From: Big Al Whittle
Date: 16 Feb 08 - 01:49 PM

I'm glad Seth warned us about the exploding folk musicians.

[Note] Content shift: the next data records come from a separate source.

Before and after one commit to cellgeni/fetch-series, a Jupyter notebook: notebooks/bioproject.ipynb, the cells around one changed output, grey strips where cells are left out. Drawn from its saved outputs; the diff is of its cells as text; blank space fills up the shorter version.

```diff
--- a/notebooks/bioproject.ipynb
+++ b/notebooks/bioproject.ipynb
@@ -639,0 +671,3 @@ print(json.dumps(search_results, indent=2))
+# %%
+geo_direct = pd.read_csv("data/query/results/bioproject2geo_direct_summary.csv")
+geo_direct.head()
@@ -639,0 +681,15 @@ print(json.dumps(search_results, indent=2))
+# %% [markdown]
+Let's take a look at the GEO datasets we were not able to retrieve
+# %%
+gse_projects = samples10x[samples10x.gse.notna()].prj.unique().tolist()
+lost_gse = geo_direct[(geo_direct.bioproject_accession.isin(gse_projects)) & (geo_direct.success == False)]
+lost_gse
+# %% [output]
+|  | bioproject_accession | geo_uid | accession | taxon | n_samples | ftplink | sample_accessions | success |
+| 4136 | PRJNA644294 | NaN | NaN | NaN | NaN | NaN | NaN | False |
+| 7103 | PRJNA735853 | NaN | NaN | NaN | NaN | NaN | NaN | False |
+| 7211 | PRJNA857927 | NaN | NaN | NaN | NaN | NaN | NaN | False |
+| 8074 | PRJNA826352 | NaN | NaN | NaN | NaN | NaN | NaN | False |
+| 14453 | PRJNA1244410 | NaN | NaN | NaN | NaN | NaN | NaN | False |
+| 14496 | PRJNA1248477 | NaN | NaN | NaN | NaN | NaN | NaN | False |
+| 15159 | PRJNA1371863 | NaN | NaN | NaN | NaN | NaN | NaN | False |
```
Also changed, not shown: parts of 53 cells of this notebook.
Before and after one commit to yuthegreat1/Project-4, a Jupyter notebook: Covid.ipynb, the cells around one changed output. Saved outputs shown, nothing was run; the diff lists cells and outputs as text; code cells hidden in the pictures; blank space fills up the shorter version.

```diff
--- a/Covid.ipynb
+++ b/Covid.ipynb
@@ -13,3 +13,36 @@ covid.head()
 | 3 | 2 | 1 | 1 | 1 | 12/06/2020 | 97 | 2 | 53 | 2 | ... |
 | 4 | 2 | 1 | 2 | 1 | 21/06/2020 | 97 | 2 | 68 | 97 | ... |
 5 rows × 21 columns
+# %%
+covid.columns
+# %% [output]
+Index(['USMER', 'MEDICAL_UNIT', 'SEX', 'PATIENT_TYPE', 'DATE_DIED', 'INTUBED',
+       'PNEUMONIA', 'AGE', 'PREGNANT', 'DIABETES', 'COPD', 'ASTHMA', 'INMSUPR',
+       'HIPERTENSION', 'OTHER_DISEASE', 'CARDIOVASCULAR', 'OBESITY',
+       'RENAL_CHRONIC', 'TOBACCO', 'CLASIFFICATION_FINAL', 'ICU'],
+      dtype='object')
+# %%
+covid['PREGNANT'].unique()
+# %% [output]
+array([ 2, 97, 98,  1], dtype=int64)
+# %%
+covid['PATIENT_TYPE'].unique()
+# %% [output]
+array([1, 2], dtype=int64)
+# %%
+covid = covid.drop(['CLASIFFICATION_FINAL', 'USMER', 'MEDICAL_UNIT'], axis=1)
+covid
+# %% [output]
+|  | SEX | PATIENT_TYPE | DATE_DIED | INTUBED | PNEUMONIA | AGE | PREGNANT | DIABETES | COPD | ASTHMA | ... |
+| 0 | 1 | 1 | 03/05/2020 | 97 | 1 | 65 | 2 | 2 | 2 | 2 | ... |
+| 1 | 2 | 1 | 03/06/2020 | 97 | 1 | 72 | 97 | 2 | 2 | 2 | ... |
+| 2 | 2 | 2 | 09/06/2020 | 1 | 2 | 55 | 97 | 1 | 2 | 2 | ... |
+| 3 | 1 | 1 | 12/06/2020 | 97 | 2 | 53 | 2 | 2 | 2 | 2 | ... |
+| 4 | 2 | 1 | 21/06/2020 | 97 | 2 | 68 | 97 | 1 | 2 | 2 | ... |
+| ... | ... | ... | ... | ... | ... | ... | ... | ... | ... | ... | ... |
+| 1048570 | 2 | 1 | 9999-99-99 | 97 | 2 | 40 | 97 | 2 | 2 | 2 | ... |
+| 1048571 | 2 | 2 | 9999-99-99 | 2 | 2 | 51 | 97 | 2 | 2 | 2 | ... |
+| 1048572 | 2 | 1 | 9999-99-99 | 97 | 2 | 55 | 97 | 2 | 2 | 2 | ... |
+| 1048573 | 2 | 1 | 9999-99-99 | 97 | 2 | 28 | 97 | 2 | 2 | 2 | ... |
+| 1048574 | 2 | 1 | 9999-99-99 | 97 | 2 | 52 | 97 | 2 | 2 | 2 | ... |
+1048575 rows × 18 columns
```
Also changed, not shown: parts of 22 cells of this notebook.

Given his profession - I bet he's worried.

Is there any particular song that triggers this phenomenon?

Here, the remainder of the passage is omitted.